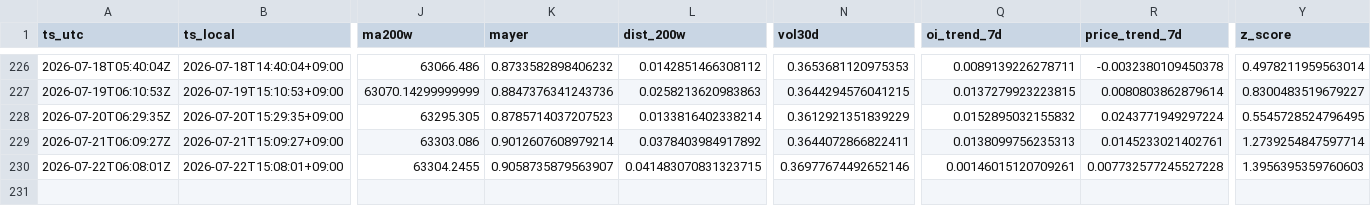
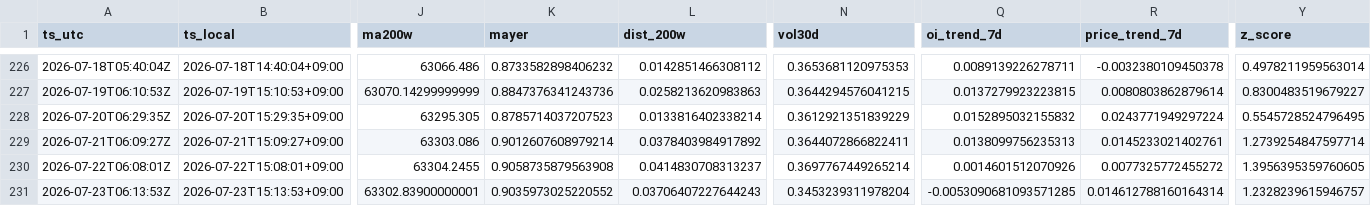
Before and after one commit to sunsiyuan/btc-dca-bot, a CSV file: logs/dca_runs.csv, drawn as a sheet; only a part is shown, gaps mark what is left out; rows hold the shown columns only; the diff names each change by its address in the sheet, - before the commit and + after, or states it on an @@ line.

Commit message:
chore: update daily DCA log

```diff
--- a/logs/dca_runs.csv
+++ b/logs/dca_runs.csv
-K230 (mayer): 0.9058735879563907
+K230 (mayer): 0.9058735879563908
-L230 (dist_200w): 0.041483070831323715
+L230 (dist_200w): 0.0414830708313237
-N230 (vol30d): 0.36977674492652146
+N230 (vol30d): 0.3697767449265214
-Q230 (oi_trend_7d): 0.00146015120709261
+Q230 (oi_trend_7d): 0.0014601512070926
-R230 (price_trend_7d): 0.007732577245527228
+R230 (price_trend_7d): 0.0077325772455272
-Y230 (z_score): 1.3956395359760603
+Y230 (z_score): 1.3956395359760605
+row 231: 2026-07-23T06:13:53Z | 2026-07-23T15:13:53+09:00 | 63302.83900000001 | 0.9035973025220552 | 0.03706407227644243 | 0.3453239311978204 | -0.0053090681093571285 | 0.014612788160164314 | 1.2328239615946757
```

———

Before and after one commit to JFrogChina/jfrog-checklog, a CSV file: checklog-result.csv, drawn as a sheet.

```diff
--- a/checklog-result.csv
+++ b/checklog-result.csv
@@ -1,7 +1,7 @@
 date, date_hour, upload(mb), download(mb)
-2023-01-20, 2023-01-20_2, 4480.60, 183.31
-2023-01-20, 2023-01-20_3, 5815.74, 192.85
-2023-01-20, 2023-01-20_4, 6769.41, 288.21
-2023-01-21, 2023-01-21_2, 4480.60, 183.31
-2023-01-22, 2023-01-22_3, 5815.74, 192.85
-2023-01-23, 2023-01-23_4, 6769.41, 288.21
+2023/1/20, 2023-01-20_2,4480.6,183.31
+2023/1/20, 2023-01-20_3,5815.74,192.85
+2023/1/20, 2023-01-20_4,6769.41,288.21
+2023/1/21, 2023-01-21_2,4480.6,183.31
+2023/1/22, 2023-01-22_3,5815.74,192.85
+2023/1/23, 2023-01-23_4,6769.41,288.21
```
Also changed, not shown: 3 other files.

———

### [WORK INSTRUCTION]
Please copy every line in the entries where "after" appears.

### [EXERCISE ANSWER]
Before and after one commit to sunsiyuan/btc-dca-bot, a CSV file: logs/dca_runs.csv, drawn as a sheet; only a part is shown, gaps mark what is left out; rows hold the shown columns only; the diff names each change by its address in the sheet, - before the commit and + after, or states it on an @@ line.
Before and after one commit to JFrogChina/jfrog-checklog, a CSV file: checklog-result.csv, drawn as a sheet.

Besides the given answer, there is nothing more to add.